Mortgage rates have slipped for the third week in a row, and the Federal Reserve is in no rush to raise long-term interest rates.

Homebuyers, you're in luck. Mortgage rates have slipped for the third week in a row, and the Federal Reserve is in no rush to raise long-term interest rates.

Homeowners who've been toying with the idea of refinancing are in a prime position to lock in a lower rate.

At the same time, rising home prices are squeezing would-be homebuyers' wallets. Painfully.

At its July meeting, the Fed opted to leave short-term rates unchanged while continuing to wait on taking action that could push up long-term rates.

As mortgage rates go down, more homeowners are refinancing. After all, the odds are in their favor.

The refinance share of mortgage applications jumped three percent last week, compared to a week earlier, according to the Mortgage Bankers Association. Refinance activity rose to 46 percent of total mortgage applications, up from 44.7 percent the week prior.
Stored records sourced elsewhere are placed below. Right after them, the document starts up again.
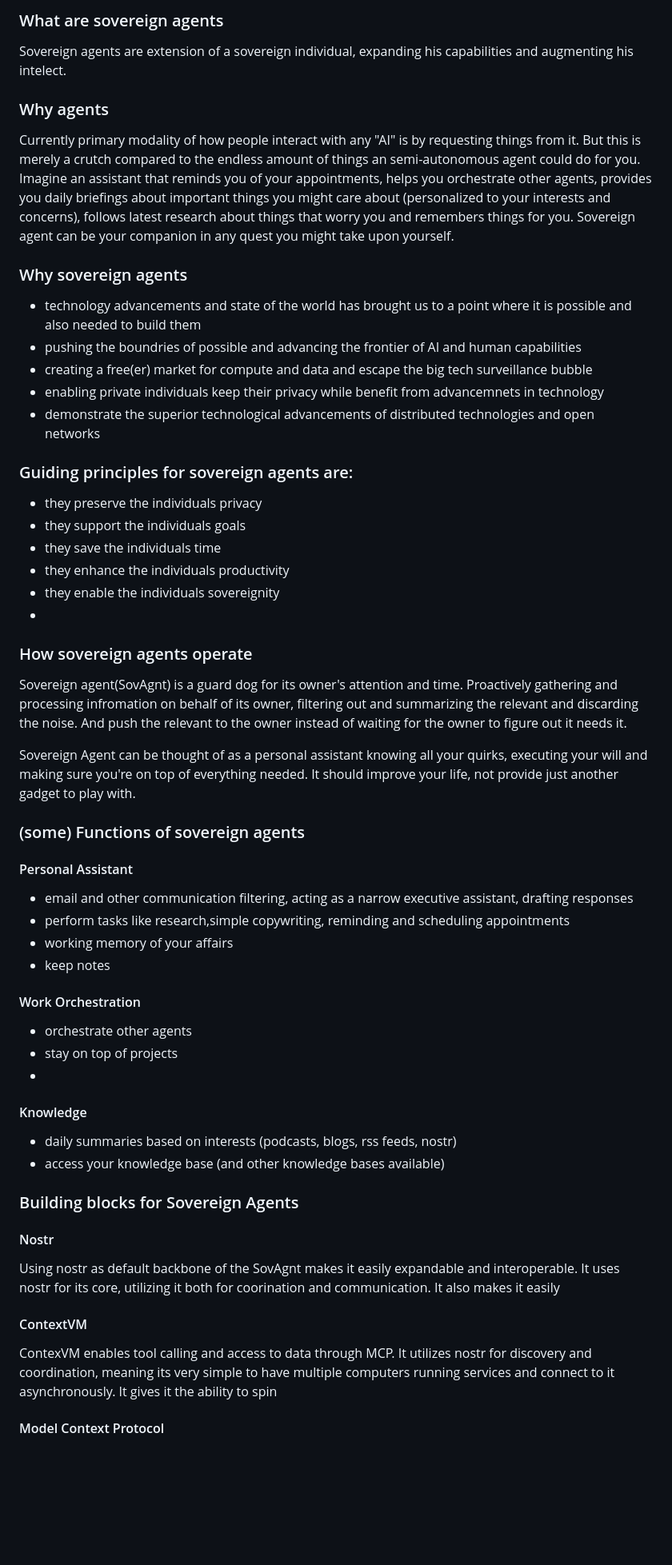
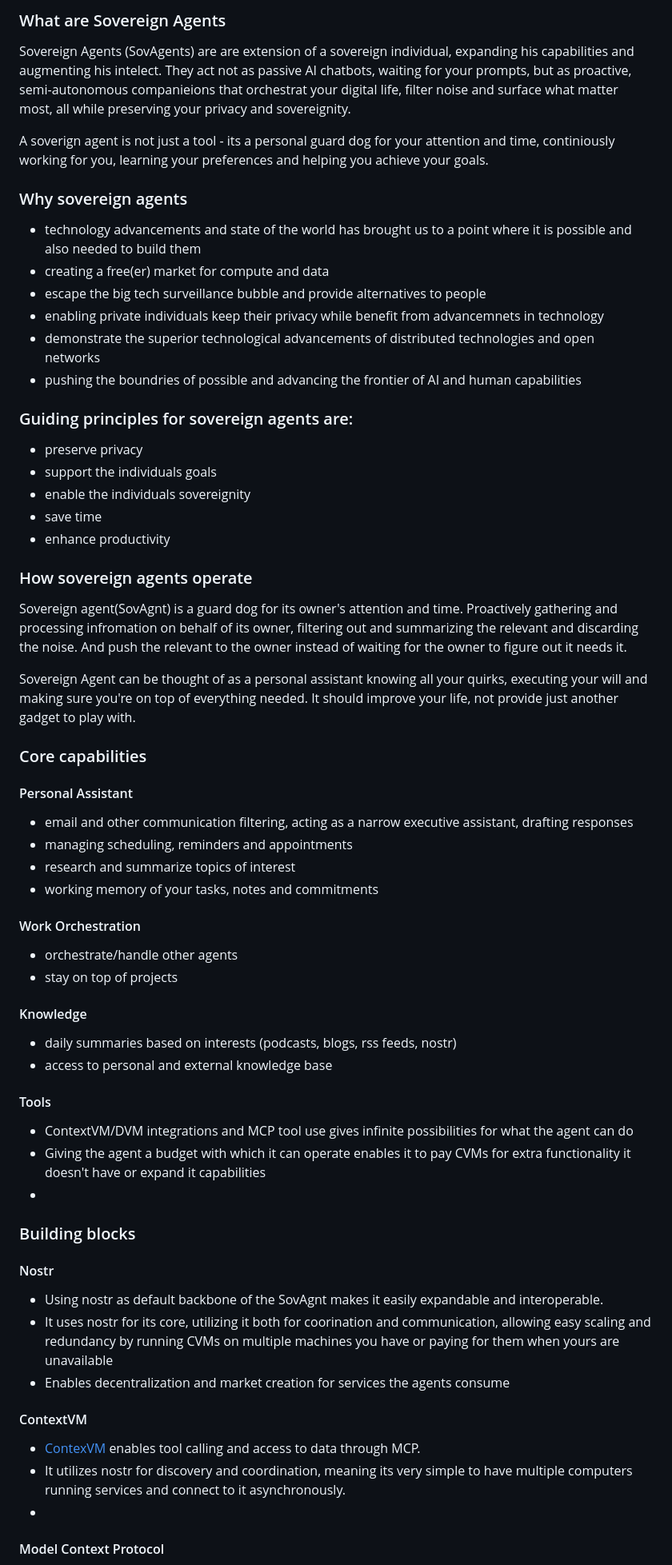
Before and after one commit to aljazceru/sovereign-agents, a Markdown page: README.md, the part around the change printed below. Shown: that part at 80% size. Drawn GitHub-style; blank space fills up the shorter version.

```diff
--- a/README.md
+++ b/README.md
@@ -1,50 +1,55 @@
-### What are sovereign agents
-Sovereign agents are extension of a sovereign individual, expanding his capabilities and augmenting his intelect.
+### What are Sovereign Agents
+Sovereign Agents (SovAgents) are are extension of a sovereign individual, expanding his capabilities and augmenting his intelect. They act not as passive AI chatbots, waiting for your prompts, but as proactive, semi-autonomous companieions that orchestrat your digital life, filter noise and surface what matter most, all while preserving your privacy and sovereignity.
 
-### Why agents
-Currently primary modality of how people interact with any "AI" is by requesting things from it. But this is merely a crutch compared to the endless amount of things an semi-autonomous agent could do for you. Imagine an assistant that reminds you of your appointments, helps you orchestrate other agents, provides you daily briefings about important things you might care about (personalized to your interests and concerns), follows latest research about things that worry you and remembers things for you. Sovereign agent can be your companion in any quest you might take upon yourself.
-
+A soverign agent is not just a tool - its a personal guard dog for your attention and time, continiously working for you, learning your preferences and helping you achieve your goals.
 
 ### Why sovereign agents
 - technology advancements and state of the world has brought us to a point where it is possible and also needed to build them
-- pushing the boundries of possible and advancing the frontier of AI and human capabilities
-- creating a free(er) market for compute and data and escape the big tech surveillance bubble
+- creating a free(er) market for compute and data
+- escape the big tech surveillance bubble and provide alternatives to people
 - enabling private individuals keep their privacy while benefit from advancemnets in technology
 - demonstrate the superior technological advancements of distributed technologies and open networks
+- pushing the boundries of possible and advancing the frontier of AI and human capabilities
 
 ### Guiding principles for sovereign agents are:
-- they preserve the individuals privacy
-- they support the individuals goals
-- they save the individuals time
-- they enhance the individuals productivity
-- they enable the individuals sovereignity
--
+- preserve privacy
+- support the individuals goals
+- enable the individuals sovereignity
+- save time
+- enhance productivity
 
 ### How sovereign agents operate
 Sovereign agent(SovAgnt) is a guard dog for its owner's attention and time. Proactively gathering and processing infromation on behalf of its owner, filtering out and summarizing the relevant and discarding the noise. And push the relevant to the owner instead of waiting for the owner to figure out it needs it.
 
 Sovereign Agent can be thought of as a personal assistant knowing all your quirks, executing your will and making sure you're on top of everything needed. It should improve your life, not provide just another gadget to play with.
 
-### (some) Functions of sovereign agents
+### Core capabilities
 #### Personal Assistant
 - email and other communication filtering, acting as a narrow executive assistant, drafting responses
-- perform tasks like research,simple copywriting, reminding and scheduling appointments
-- working memory of your affairs
-- keep notes
+- managing scheduling, reminders and appointments
+- research and summarize topics of interest
+- working memory of your tasks, notes and commitments
 #### Work Orchestration
-- orchestrate other agents
+- orchestrate/handle other agents
 - stay on top of projects
--
 #### Knowledge
 - daily summaries based on interests (podcasts, blogs, rss feeds, nostr)
-- access your knowledge base (and other knowledge bases available)
+- access to personal and external knowledge base
+#### Tools
+- ContextVM/DVM integrations and MCP tool use gives infinite possibilities for what the agent can do
+- Giving the agent a budget with which it can operate enables it to pay CVMs for extra functionality it doesn't have or expand it capabilities
+-
 
-### Building blocks for Sovereign Agents
+### Building blocks
 #### Nostr
-Using nostr as default backbone of the SovAgnt makes it easily expandable and interoperable. It uses nostr for its core, utilizing it both for coorination and communication. It also makes it easily
+ - Using nostr as default backbone of the SovAgnt makes it easily expandable and interoperable.
+ - It uses nostr for its core, utilizing it both for coorination and communication, allowing easy scaling and redundancy by running CVMs on multiple machines you have or paying for them when yours are unavailable
+ - Enables decentralization and market creation for services the agents consume
+
 #### ContextVM
-ContexVM enables tool calling and access to data through MCP. It utilizes nostr for discovery and coordination, meaning its very simple to have multiple computers running services and connect to it asynchronously. It gives it the ability to spin
-
+- [ContexVM](https://contextvm.org) enables tool calling and access to data through MCP.
+- It utilizes nostr for discovery and coordination, meaning its very simple to have multiple computers running services and connect to it asynchronously.
+-
 #### Model Context Protocol
 [MCP](https://docs.cursor.com/advanced/model-context-protocol) was developed by Anthropic and expands LLM's capabilities with tools. There is an implementation of using nostr as discovery mechanism for MCP called [ContextVM](https://www.contextvm.org/). This instantly gives the SovAgnt ability to access variety of tools.
 
```
Also changed, not shown: other parts of README.md (+3 -7 lines).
Overall, though, mortgage applications saw only a minimal bump of 0.4 percent from the previous week, the MBA reported. That's due in large part to the ongoing shortages of homes for sale.

Lower rates not spurring buyers into action

The fact that fewer homes are on the market is pushing up home prices. And that's making things very tough for weary buyers — even with mortgage deals on their side.

Sales of existing homes fell 1.8 percent in June from the level seen in May, according to the National Association of Realtors.

"Interested buyers are being tripped up by supply that remains stuck at a meager level and price growth that's straining their budget," says Lawrence Yun, the association's chief economist.

The benchmark 30-year fixed-rate mortgage fell this week to 4.09 percent from 4.11 percent, according to Bankrate's weekly survey of large lenders. A year ago, it was 3.63 percent. Four weeks ago, the rate was 4.07 percent.

The 30-year fixed-rate average for this week is 0.35 percentage points below the 52-week high of 4.44 percent, and is 0.55 percentage points greater than the 52-week low of 3.54 percent.

The 30-year fixed mortgages in this week's survey had an average total of 0.24 discount and origination points.

Over the past 52 weeks, the 30-year fixed has averaged 4.03 percent. This week's rate is 0.06 percentage points higher than the 52-week average.

The 15-year fixed-rate mortgage was flat at 3.31 percent.

The 5/1 adjustable-rate mortgage fell to 3.50 percent from 3.52 percent.

The 30-year fixed-rate jumbo mortgage rose to 4.08 percent from 4.06 percent.

At the current 30-year fixed rate, you'll pay $482.62 each month for every $100,000 you borrow, down from $483.78 last week.

At the current 15-year fixed rate, you'll pay $705.59 each month for every $100,000 you borrow, unchanged from last week.

At the current 5/1 ARM rate, you'll pay $449.04 each month for every $100,000 you borrow, down from $450.16 last week.